What to produce
In the records that come next, find every line with "TermsOfUse". Return those lines.

════

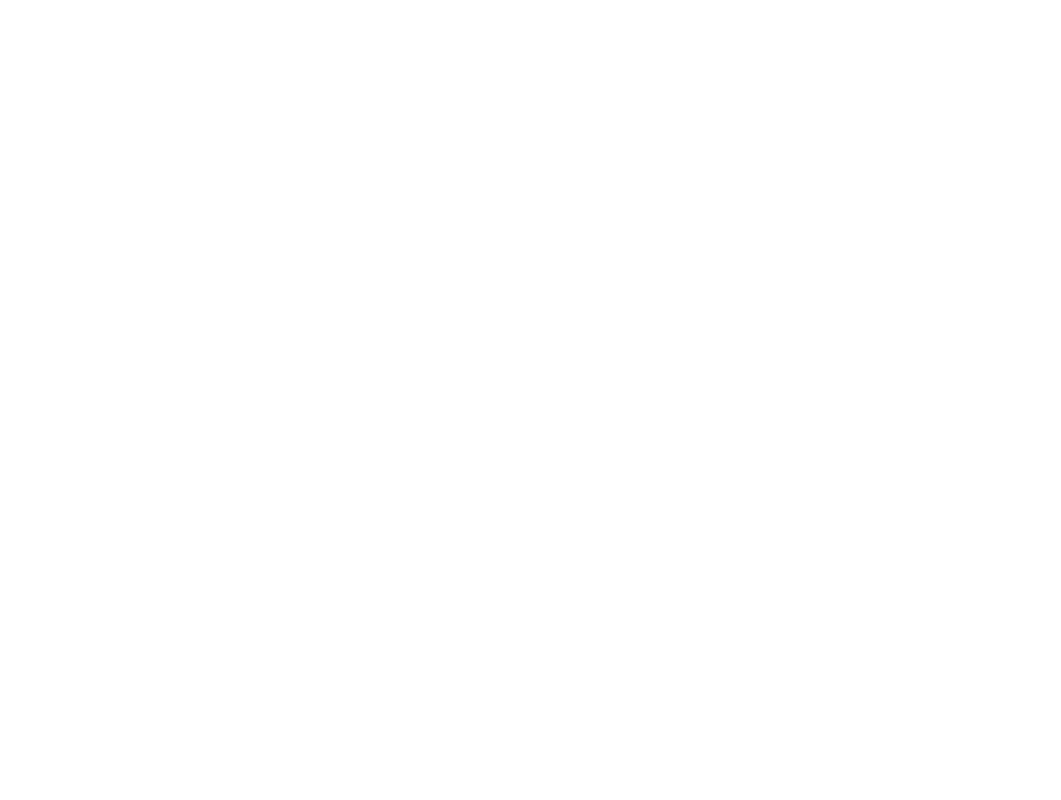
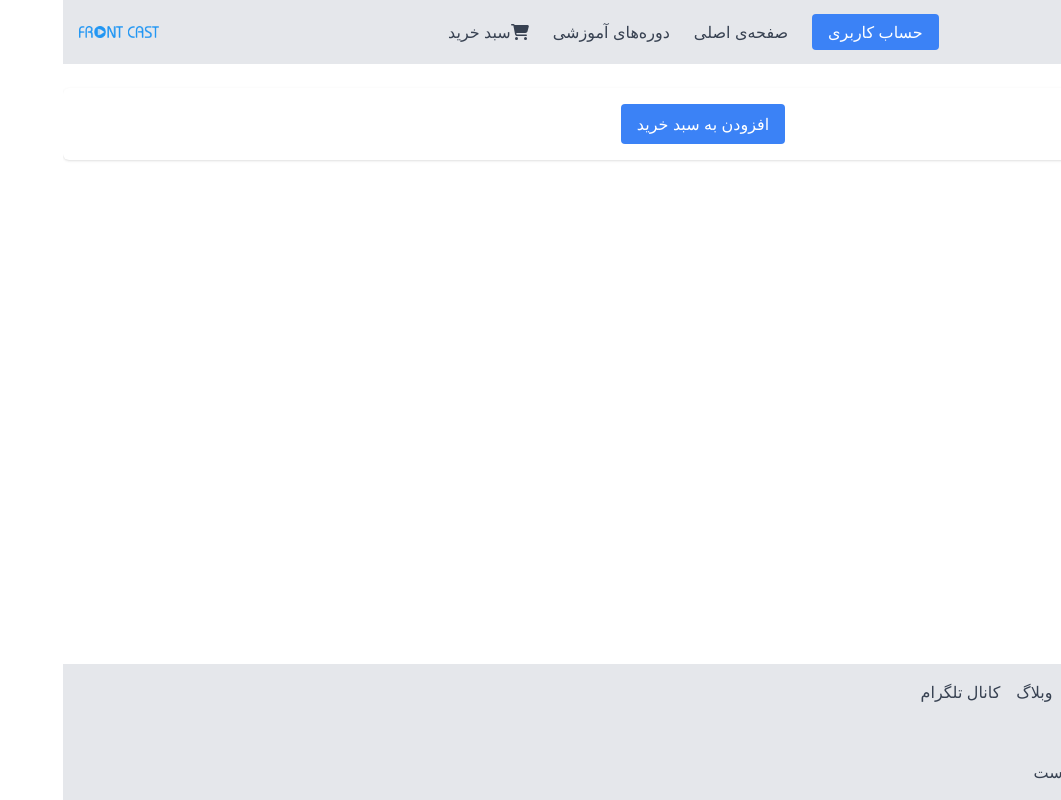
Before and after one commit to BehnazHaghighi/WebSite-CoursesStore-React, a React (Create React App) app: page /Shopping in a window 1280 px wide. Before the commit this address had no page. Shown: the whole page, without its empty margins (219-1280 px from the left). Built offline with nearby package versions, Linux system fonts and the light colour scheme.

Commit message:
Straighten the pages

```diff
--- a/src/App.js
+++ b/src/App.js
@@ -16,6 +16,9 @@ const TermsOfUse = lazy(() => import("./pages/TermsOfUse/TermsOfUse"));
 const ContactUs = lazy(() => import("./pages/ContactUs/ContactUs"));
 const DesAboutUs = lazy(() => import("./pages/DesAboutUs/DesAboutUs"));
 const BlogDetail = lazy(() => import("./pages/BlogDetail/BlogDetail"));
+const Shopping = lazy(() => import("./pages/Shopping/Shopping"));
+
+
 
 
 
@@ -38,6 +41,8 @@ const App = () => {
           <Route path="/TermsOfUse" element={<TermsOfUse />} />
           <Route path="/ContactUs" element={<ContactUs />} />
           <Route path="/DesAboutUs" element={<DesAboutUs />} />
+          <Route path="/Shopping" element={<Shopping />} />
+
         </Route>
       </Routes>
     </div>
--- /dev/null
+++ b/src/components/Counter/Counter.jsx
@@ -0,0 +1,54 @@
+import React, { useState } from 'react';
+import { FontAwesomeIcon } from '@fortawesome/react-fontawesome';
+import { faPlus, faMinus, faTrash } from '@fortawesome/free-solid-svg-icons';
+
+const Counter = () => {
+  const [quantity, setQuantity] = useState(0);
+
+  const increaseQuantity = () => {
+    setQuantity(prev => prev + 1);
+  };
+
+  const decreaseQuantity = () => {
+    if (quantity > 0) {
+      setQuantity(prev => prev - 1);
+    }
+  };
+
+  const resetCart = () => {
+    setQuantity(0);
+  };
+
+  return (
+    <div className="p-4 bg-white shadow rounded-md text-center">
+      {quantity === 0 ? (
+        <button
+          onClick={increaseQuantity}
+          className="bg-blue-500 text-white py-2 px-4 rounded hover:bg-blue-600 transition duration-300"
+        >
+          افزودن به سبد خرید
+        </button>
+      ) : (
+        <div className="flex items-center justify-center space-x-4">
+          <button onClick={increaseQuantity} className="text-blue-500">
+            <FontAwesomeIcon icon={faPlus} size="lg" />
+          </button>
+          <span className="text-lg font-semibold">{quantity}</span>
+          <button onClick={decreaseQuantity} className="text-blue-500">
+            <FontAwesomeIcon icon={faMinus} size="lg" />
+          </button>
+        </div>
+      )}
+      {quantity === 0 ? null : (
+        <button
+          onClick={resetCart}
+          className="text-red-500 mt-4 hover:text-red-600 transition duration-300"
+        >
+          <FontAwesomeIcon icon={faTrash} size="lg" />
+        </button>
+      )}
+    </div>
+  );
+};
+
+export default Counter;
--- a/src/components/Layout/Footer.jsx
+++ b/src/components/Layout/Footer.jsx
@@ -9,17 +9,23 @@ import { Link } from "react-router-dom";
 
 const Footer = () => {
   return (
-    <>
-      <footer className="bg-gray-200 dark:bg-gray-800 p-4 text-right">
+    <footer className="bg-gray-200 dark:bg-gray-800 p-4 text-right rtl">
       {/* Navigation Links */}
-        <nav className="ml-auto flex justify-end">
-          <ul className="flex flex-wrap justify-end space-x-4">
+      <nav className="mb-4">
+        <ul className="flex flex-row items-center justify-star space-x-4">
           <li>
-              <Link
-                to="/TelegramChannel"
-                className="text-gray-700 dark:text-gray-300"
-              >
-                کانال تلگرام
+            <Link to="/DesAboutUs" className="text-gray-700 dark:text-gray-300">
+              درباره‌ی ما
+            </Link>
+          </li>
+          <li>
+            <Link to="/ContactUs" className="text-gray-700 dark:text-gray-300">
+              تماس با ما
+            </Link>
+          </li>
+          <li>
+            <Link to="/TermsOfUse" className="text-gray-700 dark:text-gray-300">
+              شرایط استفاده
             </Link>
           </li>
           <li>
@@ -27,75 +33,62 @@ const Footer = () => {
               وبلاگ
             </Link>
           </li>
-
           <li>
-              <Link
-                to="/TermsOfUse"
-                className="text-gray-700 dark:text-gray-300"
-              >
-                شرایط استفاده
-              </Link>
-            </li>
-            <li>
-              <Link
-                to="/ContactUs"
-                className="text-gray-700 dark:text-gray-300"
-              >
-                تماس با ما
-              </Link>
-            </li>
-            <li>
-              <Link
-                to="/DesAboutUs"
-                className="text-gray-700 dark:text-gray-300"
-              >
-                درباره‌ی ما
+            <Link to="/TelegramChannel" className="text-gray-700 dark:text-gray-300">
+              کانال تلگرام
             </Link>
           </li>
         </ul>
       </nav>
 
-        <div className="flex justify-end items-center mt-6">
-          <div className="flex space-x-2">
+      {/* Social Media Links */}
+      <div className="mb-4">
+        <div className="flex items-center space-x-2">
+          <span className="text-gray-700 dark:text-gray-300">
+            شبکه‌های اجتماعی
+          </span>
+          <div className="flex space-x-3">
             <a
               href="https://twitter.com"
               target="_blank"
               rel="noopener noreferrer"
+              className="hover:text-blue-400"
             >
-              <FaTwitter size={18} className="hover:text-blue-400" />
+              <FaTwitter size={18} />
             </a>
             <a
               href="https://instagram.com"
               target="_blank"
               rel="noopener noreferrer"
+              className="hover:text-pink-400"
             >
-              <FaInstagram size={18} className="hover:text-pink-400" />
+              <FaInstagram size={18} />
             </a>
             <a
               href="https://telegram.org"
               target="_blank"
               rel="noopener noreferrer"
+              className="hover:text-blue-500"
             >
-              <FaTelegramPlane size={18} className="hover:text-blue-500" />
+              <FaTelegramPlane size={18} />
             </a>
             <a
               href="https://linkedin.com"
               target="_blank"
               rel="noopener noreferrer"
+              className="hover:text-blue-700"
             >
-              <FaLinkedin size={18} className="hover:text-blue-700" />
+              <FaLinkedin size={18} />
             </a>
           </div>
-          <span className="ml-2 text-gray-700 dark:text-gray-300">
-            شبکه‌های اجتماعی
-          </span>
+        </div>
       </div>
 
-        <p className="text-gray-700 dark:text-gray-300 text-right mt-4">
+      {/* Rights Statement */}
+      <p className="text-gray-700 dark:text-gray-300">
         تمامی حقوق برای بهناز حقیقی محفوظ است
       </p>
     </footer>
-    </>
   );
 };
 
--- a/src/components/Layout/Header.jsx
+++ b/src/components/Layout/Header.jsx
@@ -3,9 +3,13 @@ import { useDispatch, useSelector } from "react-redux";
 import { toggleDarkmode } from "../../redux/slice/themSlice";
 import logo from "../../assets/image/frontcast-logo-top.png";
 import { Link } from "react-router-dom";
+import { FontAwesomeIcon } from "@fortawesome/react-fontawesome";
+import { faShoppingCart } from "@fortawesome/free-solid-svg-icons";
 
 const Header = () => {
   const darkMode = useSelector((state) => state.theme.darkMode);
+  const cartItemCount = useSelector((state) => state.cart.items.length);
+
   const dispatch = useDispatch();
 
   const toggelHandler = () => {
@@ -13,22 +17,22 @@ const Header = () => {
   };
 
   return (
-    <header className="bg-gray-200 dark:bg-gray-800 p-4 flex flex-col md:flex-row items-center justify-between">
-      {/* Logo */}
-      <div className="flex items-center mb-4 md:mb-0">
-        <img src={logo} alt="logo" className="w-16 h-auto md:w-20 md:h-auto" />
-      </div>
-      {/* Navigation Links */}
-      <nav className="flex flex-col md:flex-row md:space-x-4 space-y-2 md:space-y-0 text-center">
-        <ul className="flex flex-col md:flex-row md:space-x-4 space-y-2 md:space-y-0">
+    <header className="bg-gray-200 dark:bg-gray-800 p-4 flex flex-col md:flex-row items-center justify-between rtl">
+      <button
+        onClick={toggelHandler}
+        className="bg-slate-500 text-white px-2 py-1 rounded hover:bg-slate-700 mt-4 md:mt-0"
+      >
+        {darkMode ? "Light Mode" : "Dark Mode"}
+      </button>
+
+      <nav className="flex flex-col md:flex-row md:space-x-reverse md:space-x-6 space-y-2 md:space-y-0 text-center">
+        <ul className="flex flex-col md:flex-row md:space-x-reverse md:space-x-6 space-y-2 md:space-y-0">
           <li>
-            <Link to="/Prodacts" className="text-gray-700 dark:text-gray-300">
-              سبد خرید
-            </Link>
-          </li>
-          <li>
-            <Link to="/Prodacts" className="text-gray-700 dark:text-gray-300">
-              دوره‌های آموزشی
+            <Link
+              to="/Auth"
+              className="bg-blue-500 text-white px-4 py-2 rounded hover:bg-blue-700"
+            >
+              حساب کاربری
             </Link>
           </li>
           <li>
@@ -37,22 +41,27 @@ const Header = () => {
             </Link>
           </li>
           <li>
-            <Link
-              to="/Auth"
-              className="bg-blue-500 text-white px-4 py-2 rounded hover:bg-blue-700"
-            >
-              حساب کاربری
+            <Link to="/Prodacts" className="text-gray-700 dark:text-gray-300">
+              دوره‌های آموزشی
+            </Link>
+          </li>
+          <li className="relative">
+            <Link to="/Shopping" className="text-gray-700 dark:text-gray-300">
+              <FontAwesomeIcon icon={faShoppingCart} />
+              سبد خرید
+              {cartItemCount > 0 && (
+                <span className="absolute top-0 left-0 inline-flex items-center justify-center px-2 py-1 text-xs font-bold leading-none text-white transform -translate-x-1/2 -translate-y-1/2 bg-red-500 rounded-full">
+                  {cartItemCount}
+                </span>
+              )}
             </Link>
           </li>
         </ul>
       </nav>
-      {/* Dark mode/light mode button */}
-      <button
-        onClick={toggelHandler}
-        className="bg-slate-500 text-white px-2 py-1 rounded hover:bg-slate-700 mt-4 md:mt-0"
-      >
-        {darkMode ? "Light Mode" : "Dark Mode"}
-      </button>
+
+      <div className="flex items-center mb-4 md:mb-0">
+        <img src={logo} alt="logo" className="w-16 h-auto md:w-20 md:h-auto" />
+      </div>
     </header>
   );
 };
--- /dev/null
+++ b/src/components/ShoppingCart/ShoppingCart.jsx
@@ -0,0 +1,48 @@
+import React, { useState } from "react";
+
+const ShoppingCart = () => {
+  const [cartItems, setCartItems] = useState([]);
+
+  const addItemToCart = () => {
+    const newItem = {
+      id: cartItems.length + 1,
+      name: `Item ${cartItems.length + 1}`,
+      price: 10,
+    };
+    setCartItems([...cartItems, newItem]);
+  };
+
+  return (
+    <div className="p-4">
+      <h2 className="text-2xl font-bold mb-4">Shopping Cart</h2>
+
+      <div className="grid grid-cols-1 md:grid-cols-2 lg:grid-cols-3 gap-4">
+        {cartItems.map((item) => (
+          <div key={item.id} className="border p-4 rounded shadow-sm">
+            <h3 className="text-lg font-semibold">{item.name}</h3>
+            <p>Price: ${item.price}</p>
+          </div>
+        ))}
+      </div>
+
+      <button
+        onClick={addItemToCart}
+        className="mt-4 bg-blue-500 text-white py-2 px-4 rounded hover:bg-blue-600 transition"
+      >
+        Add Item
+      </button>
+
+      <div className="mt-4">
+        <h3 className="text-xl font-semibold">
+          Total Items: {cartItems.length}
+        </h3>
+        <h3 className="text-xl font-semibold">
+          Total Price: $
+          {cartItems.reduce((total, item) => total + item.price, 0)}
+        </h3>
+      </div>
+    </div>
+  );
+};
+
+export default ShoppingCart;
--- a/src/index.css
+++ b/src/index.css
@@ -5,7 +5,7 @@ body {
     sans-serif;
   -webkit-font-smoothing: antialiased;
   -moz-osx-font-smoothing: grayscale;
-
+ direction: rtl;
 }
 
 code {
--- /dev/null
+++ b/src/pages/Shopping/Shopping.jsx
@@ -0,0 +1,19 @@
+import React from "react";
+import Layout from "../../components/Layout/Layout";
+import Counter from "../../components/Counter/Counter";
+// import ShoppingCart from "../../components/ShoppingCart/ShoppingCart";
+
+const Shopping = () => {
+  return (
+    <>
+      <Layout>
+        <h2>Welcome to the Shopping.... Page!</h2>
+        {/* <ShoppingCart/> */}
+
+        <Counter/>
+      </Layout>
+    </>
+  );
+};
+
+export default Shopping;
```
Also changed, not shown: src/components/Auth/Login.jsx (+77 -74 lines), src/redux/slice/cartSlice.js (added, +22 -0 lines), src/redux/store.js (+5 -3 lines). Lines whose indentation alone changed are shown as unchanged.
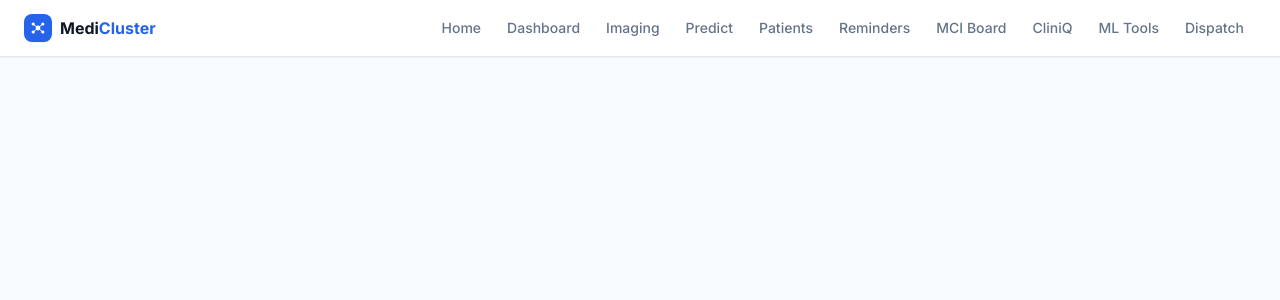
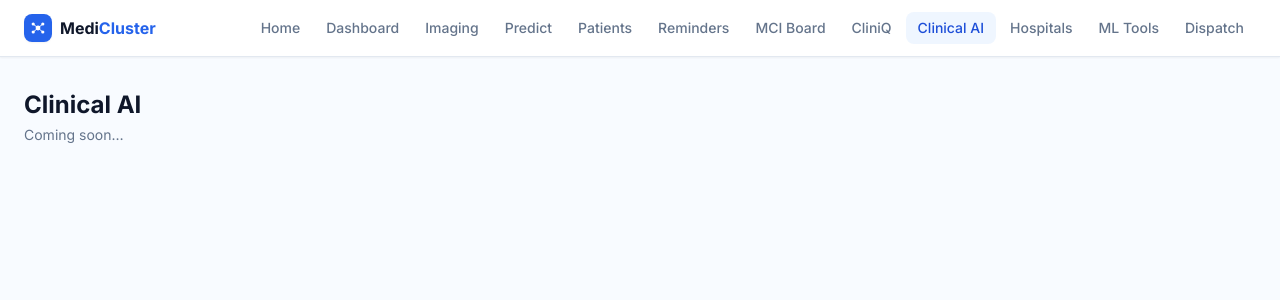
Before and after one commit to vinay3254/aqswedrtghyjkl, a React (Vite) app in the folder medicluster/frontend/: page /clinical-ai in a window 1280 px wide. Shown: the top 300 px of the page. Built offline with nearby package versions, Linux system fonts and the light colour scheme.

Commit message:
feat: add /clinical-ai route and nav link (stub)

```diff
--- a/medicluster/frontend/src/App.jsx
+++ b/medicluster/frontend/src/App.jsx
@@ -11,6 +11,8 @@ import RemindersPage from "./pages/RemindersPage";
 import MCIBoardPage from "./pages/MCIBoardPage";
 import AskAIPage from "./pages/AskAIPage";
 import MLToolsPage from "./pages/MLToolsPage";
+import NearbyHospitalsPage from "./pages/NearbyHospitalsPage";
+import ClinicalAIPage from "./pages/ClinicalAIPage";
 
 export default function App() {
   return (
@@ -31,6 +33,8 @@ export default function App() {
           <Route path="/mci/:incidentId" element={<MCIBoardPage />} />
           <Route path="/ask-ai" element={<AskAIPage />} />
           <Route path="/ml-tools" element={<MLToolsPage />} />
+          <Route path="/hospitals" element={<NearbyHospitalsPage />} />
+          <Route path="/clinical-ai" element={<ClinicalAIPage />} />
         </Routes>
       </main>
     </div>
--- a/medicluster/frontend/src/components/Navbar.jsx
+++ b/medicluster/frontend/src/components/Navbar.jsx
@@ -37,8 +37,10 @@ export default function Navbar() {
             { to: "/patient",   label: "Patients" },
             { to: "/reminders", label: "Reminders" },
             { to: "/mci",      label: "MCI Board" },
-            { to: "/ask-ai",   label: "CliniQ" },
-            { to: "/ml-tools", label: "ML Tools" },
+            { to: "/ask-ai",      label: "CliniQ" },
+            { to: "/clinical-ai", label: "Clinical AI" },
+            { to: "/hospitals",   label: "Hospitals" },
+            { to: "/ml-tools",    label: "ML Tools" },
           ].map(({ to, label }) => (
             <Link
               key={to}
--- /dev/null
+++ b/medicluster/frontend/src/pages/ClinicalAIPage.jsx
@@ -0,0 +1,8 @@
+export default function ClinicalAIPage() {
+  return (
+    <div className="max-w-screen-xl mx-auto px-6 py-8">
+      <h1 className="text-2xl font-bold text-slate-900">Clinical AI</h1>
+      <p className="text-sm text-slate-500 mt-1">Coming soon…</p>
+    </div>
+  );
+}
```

════

Response to the task
@@ -16,6 +16,9 @@ const TermsOfUse = lazy(() => import("./pages/TermsOfUse/TermsOfUse"));
           <Route path="/TermsOfUse" element={<TermsOfUse />} />
+            <Link to="/TermsOfUse" className="text-gray-700 dark:text-gray-300">
-                to="/TermsOfUse"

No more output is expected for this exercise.